This is the conclusion of the article Seven Dirty Words to Eliminate From Your Vocabulary. As I wrote earlier, these words represent emotions we feel—you would be a robot if you never felt any of them—and can be self-debilitating if you carry them around like a noose around your neck. Understanding how they can overwhelm you is the first step in rising above the toxic effect they can have on your life.
Previous I discussed:
The next word is:
Regret – The great American poet John Greenleaf Whittier best summarized a definition of regret: “For of all sad words of tongue or pen, The saddest are these: 'It might have been!”
Regret represents a continual looking back at actions or decisions that you’ve either taken or not taken. When you’re focused on regret you spent most of your thinking time in the past. So much time and energy is focused on this that you run the risk of getting into a paralysis by analysis, sort of like facing giant a stop sign that keeps you stuck in repetitive and/or negative thoughts.
Take the person who’s dealing with the breakup of a relationship, for example. Instead of moving on, she goes over every critical juncture in that relationship over and over, asking herself if things might have been different if only she’s said “this” or did “that”. Acres of mental space are taken up with this, to the point that she’s incapable of seeing the positive around her in the present.
The insidiousness of regret also manifests itself in the work area. If you’ve lost a job or been passed up for promotion, you can be prone to dwelling on actions that might be considered regretful in hindsight. There’s no taking back the actions, however, and being haunted by them can prevent you from taking the productive steps needed to move on with your life.
Here are some tips for dealing with regret:
· Acknowledge what’s happened. The incident may have been your fault or it may have been the result of events out of your control. It doesn’t matter. Nothing constructive to change your mindspace will happen until you acknowledge that it happened, it’s over, and it’s time to move on.
· Forgiveness. Admittedly it is easier to wallow in regret than to embrace forgiveness but it’s amazing how much your mind can clear when you’ve forgiven those who may have wronged you or forgiven yourself for actions you’d rather not done.
· Live in the now. It does no good to live in the past and keep rewinding events that can’t be changed. Realize that today is a new start and embrace the possibilities that are open and available when you can look at them with clear eyes and focus.
The final “dirty” word is:
Fear. This is the granddaddy of all negative emotions. It’s not only the most powerful hold on your emotions and actions, it’s also the hardest to shake off. This is because fear is an instinctive emotion that’s critical to your survival. It’s what keeps you from running across the street without looking, going outside in a snowstorm wearing a bathing suit, drinking water from a muddy puddle or running up to a bear on a camping trip. Fear is meant to keep you safe.
Fear becomes a problem when it overpowers you to the point of preventing you from taking actions that would otherwise be in your best interests.

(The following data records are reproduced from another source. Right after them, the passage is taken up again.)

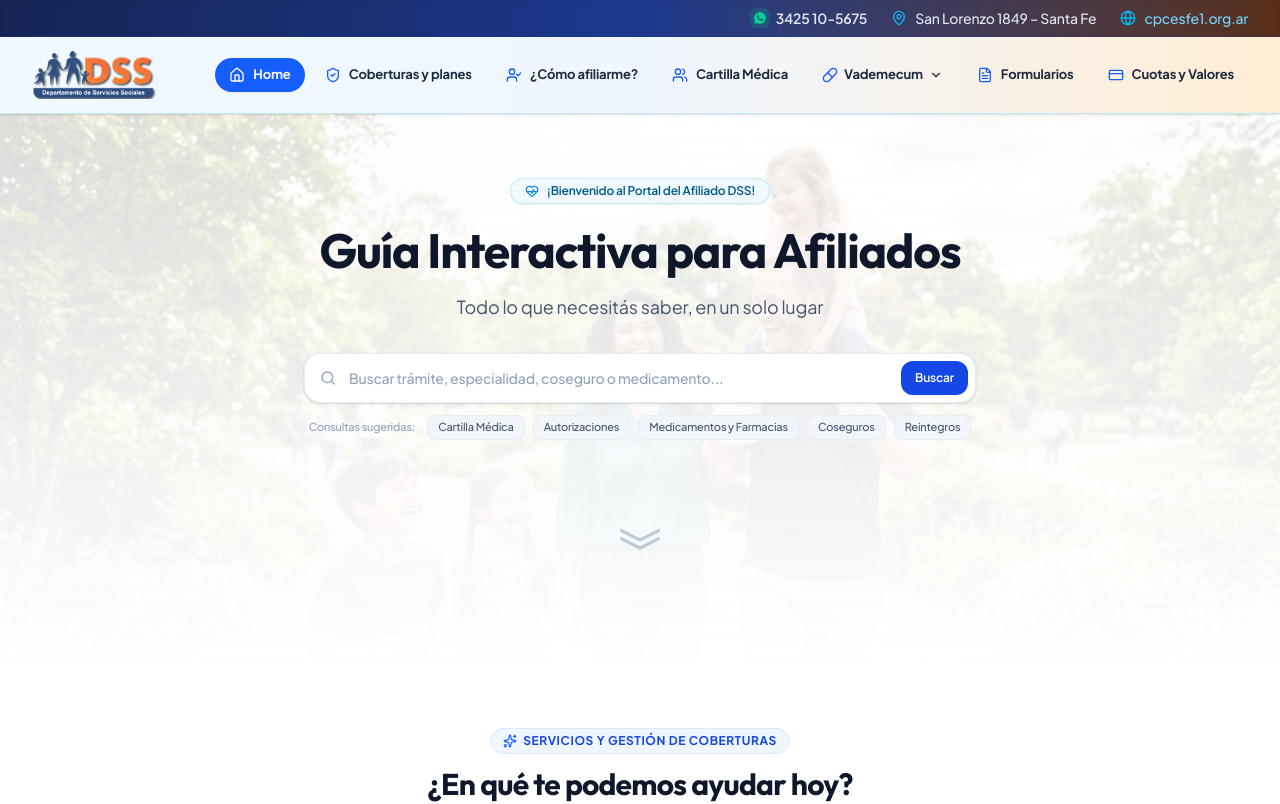
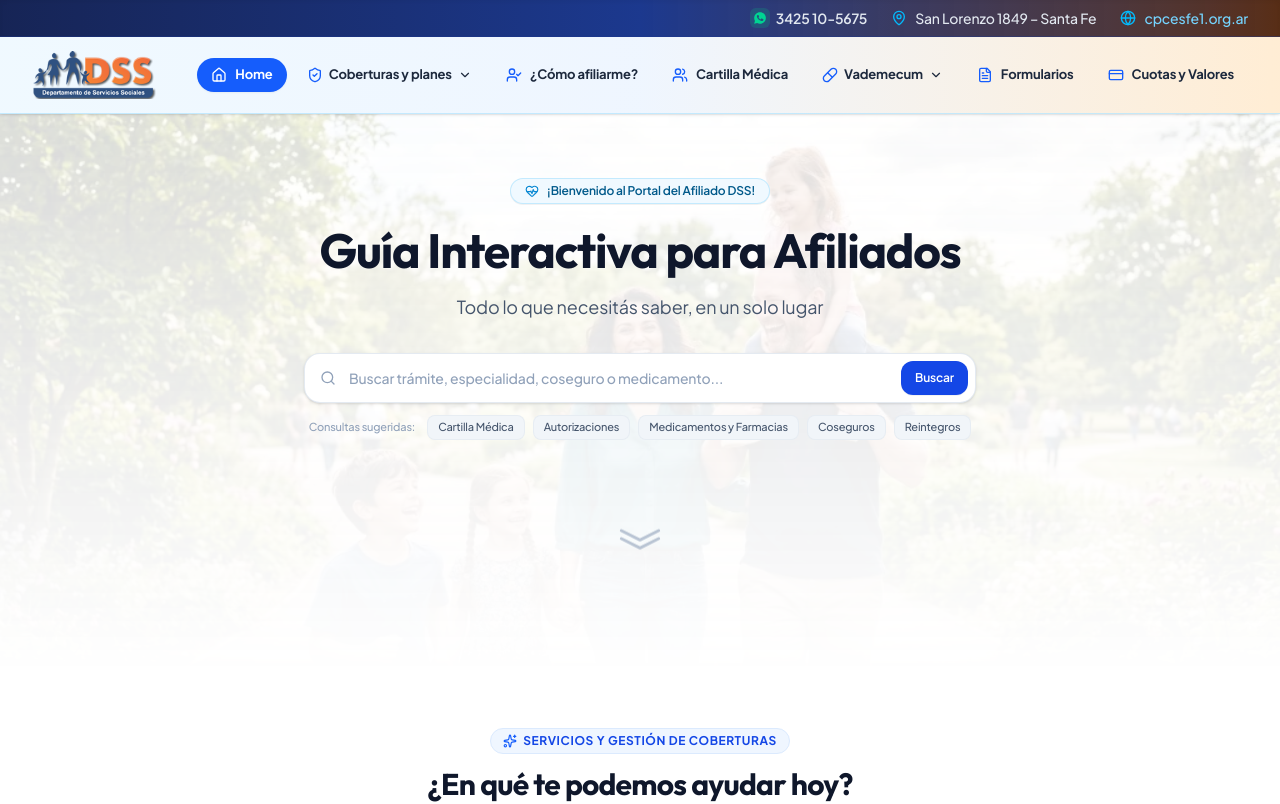
Before and after one commit to KarimServin/guia-interactiva-dss, a Next.js app: page / in a window 1280 px wide. Shown: the top 804 px of the page. Built offline with nearby package versions, Linux system fonts and the light colour scheme.

Commit message:
Convert Coberturas y planes to a dropdown menu

```diff
--- a/src/components/Header.tsx
+++ b/src/components/Header.tsx
@@ -40,6 +40,8 @@ export const Header: React.FC<HeaderProps> = ({ activeTab = 'guia', onSelectNav
   const [isMobileMenuOpen, setIsMobileMenuOpen] = useState(false);
   const [isVademecumDropdownOpen, setIsVademecumDropdownOpen] = useState(false);
   const [isMobileVademecumOpen, setIsMobileVademecumOpen] = useState(false);
+  const [isCoberturasDropdownOpen, setIsCoberturasDropdownOpen] = useState(false);
+  const [isMobileCoberturasOpen, setIsMobileCoberturasOpen] = useState(false);
   const router = useRouter();
 
   const handleNavClick = (id: string) => {
@@ -48,8 +50,10 @@ export const Header: React.FC<HeaderProps> = ({ activeTab = 'guia', onSelectNav
     } else if (id === 'guia') {
       router.push('/');
     } else if (id === 'vademecum') {
-      // Toggle dropdown instead of default route
       setIsVademecumDropdownOpen(!isVademecumDropdownOpen);
+      return;
+    } else if (id === 'coberturas-planes') {
+      setIsCoberturasDropdownOpen(!isCoberturasDropdownOpen);
       return;
     } else if (id === 'cuotas') {
       router.push('/cuotas');
@@ -123,9 +127,55 @@ export const Header: React.FC<HeaderProps> = ({ activeTab = 'guia', onSelectNav
           {NAV_ITEMS.map((item) => {
             const Icon = item.icon;
             const isVademecum = item.id === 'vademecum';
+            const isCoberturas = item.id === 'coberturas-planes';
             const isActive = isVademecum
               ? activeTab.startsWith('vademecum')
               : activeTab === item.id;
+
+            if (isCoberturas) {
+              return (
+                <div
+                  key={item.id}
+                  className="relative"
+                  onMouseEnter={() => setIsCoberturasDropdownOpen(true)}
+                  onMouseLeave={() => setIsCoberturasDropdownOpen(false)}
+                >
+                  <button
+                    id="nav-coberturas-trigger"
+                    onClick={() => handleNavClick(item.id)}
+                    className={`flex items-center gap-1.5 px-3.5 py-2 text-xs lg:text-[13px] font-bold rounded-full transition-all duration-200 group cursor-pointer ${
+                      isActive
+                        ? 'bg-blue-600 text-white shadow-xs'
+                        : 'text-slate-800 bg-transparent hover:bg-blue-600 hover:text-white'
+                    }`}
+                  >
+                    <Icon className={`w-4 h-4 shrink-0 transition-colors duration-250 ${
+                      isActive ? 'text-white' : 'text-blue-600 group-hover:text-white'
+                    }`} />
+                    <span>{item.label}</span>
+                    <ChevronDown className={`w-3.5 h-3.5 transition-transform duration-250 ${
+                      isCoberturasDropdownOpen ? 'rotate-180' : ''
+                    }`} />
+                  </button>
+
+                  {/* Dropdown Card */}
+                  {isCoberturasDropdownOpen && (
+                    <div className="absolute top-full left-1/2 -translate-x-1/2 mt-1 w-56 bg-white/95 backdrop-blur-md border border-slate-200/80 rounded-2xl shadow-xl py-2 z-50 animate-in fade-in slide-in-from-top-2 duration-200">
+                      <button
+                        onClick={() => {
+                          handleNavClick('coberturas-planes');
+                          setIsCoberturasDropdownOpen(false);
+                        }}
+                        className="w-full text-left px-4 py-2.5 text-[13px] font-bold text-slate-800 hover:bg-blue-50 hover:text-blue-700 transition-colors flex items-center gap-2"
+                      >
+                        <div className="w-1.5 h-1.5 rounded-full bg-blue-600" />
+                        Ver Coberturas
+                      </button>
+                    </div>
+                  )}
+                </div>
+              );
+            }
 
             if (isVademecum) {
               return (
@@ -228,9 +278,45 @@ export const Header: React.FC<HeaderProps> = ({ activeTab = 'guia', onSelectNav
           {NAV_ITEMS.map((item) => {
             const Icon = item.icon;
             const isVademecum = item.id === 'vademecum';
+            const isCoberturas = item.id === 'coberturas-planes';
             const isActive = isVademecum
               ? activeTab.startsWith('vademecum')
               : activeTab === item.id;
+
+            if (isCoberturas) {
+              return (
+                <div key={item.id} className="space-y-1">
+                  <button
+                    onClick={() => setIsMobileCoberturasOpen(!isMobileCoberturasOpen)}
+                    className={`w-full flex items-center justify-between px-4 py-3 text-[13px] font-bold rounded-full transition-all group ${
+                      isActive ? 'bg-blue-50 text-blue-700 font-extrabold' : 'text-slate-800 bg-transparent active:bg-blue-50/50'
+                    }`}
+                  >
+                    <div className="flex items-center gap-3">
+                      <Icon className="w-4.5 h-4.5 text-blue-600 shrink-0" />
+                      <span>{item.label}</span>
+                    </div>
+                    <ChevronDown className={`w-4 h-4 text-slate-400 transition-transform duration-200 ${
+                      isMobileCoberturasOpen ? 'rotate-180' : ''
+                    }`} />
+                  </button>
+                  {isMobileCoberturasOpen && (
+                    <div className="pl-6 space-y-1 animate-in fade-in duration-200">
+                      <button
+                        onClick={() => {
+                          handleNavClick('coberturas-planes');
+                          setIsMobileMenuOpen(false);
+                        }}
+                        className="w-full text-left px-4 py-2.5 text-xs font-bold text-slate-700 hover:text-blue-700 transition-colors flex items-center gap-2"
+                      >
+                        <div className="w-1.5 h-1.5 rounded-full bg-blue-600" />
+                        Ver Coberturas
+                      </button>
+                    </div>
+                  )}
+                </div>
+              );
+            }
 
             if (isVademecum) {
               return (
```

There’s a common acronym for this kind of fear that bears repeating here—False Events Appearing Real. This type of fear keeps you from standing up in a meeting and presenting a speech, approaching someone you want to know better or doing something you really want to do that involves stepping outside of your comfort zone.
All is not lost, however. While you never want to get rid of all fear, there are ways of conquering it.
· Analyze the situation. If it’s anything other than “this is going to literally kill me” then ask yourself the next question.
· Why am I fearful? What is it about the situation that keeps you stuck in your tracks? Chances are it’s a story you’ve told yourself that you think is true but really isn’t.
Take the giving a speech example. Will standing in front of an audience kill you? Of course not, so the reasons for your fear lie elsewhere. Are you afraid you’ll be laughed at? Deemed boring? Forget what you want to say and feel like an idiot? None of these are life threatening and all can be dealt with once you’ve identified the source of your fear.
· Make a chart. Write down what you want to do, what your fear is, if it’s valid or invalid and what action you can take to tame it. Most of the time if you take a good look at the reason behind your fear you’ll discover it’s the result of something that happened to you as a child that’s simply not relevant any longer. Seeing it in the light of day can help you see this fear as being silly or outdated and not worth making you upset.
· Help yourself. Try asking yourself before you go to bed if you can get to the source of your fear in your dreams. Our subconscious knows the answer and your dreams can give you meaningful clues.
· Get help. Don’t fear asking for help. If your fear is truly deep, like a phobia, you may need professional help to deal with it, through hypnosis or talk therapy.
Copyright © 2018 The Dream Coach Debbie Spector Weisman | All rights reserved